permit = alias_*, config_*, gateway_*, rule_*, send_*, system_*, function_*
comment = example key PFFAexample01 - hardcoded to be inoperative

Debugging

FauxAPI comes with awesome debug logging capability, simply insert __debug=true as a URL request parameter and the response data will contain rich debugging log data about the flow of the request.

If you are looking for more debugging at various points feel free to submit a pull request or lodge an issue describing your requirement and I'll see what can be done to accommodate.

Logging

FauxAPI actions are sent to the system syslog via a call to the PHP syslog() function thus causing all FauxAPI actions to be logged and auditable on a per action (callid) basis which provide the full basis for the call, for example:-
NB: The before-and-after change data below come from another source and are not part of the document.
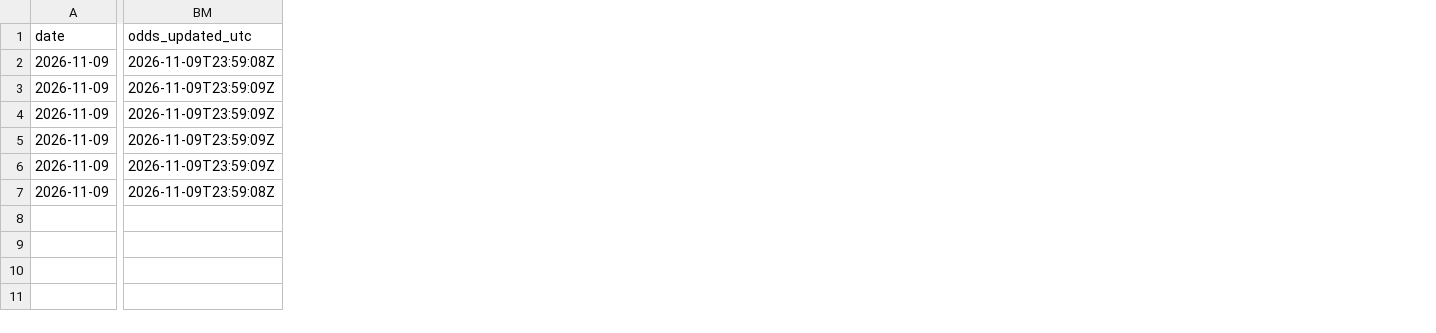
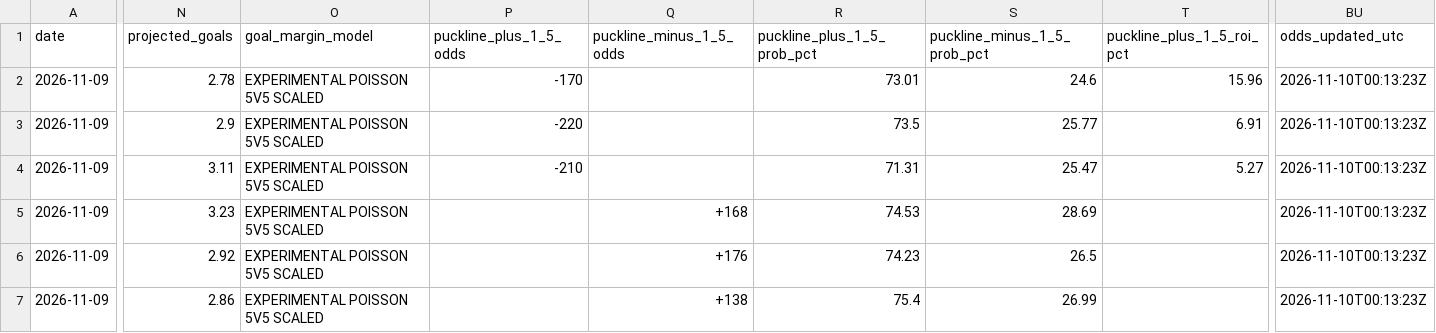
Before and after one commit to darnhlml/nhl-model-dashboard, a CSV file: reports/nhl_fanduel_2026-11-09.csv, drawn as a sheet; only a part is shown, gaps mark what is left out; addresses are those after the commit; the diff covers the shown part only; the diff names each change by its address in the sheet, - before the commit and + after, or states it on an @@ line.

```diff
--- a/reports/nhl_fanduel_2026-11-09.csv
+++ b/reports/nhl_fanduel_2026-11-09.csv
+column N (projected_goals), rows 2-7: 2.78 | 2.9 | 3.11 | 3.23 | 2.92 | 2.86
+column O (goal_margin_model), rows 2-7: all EXPERIMENTAL POISSON 5V5 SCALED
+column P (puckline_plus_1_5_odds), rows 2-4: -170 | -220 | -210
+column Q (puckline_minus_1_5_odds), rows 5-7: +168 | +176 | +138
+column R (puckline_plus_1_5_prob_pct), rows 2-7: 73.01 | 73.5 | 71.31 | 74.53 | 74.23 | 75.4
+column S (puckline_minus_1_5_prob_pct), rows 2-7: 24.6 | 25.77 | 25.47 | 28.69 | 26.5 | 26.99
+column T (puckline_plus_1_5_roi_pct), rows 2-4: 15.96 | 6.91 | 5.27
-BU2 (odds_updated_utc): 2026-11-09T23:59:08Z
+BU2 (odds_updated_utc): 2026-11-10T00:13:23Z
-BU3:BU6 (odds_updated_utc): 2026-11-09T23:59:09Z
+BU3:BU6 (odds_updated_utc): 2026-11-10T00:13:23Z
-BU7 (odds_updated_utc): 2026-11-09T23:59:08Z
+BU7 (odds_updated_utc): 2026-11-10T00:13:23Z
```
Also changed, not shown: 1 added column elsewhere in this file.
Jul  3 04:37:59 pfSense php-fpm[55897]: {"INFO":"20180703Z043759 :: fauxapi\\v1\\fauxApi::__call","DATA":{"user_action":"alias_update_urltables","callid":"5b3afda73e7c9","client_ip":"192.168.1.5"},"source":"fauxapi"}
Jul  3 04:37:59 pfSense php-fpm[55897]: {"INFO":"20180703Z043759 :: valid auth for call","DATA":{"apikey":"PFFAdevtrash","callid":"5b3afda73e7c9","client_ip":"192.168.1.5"},"source":"fauxapi"}

Enabling debugging yields considerably more logging data to assist with tracking down issues if you encounter them - you may review the logs via the pfSense GUI as usual unser Status->System Logs->General or via the console using the clog tool

$ clog /var/log/system.log | grep fauxapi

Configuration Backups

All configuration edits through FauxAPI create configuration backups in the same way as pfSense does with the webapp GUI.

These backups are available in the same way as edits through the pfSense GUI and are thus able to be reviewed and diff'd in the same way under Diagnostics->Backup & Restore->Config History.

Changes made through the FauxAPI carry configuration change descriptions that name the unique callid which can then be tied to logs if required for full usage audit and change tracking.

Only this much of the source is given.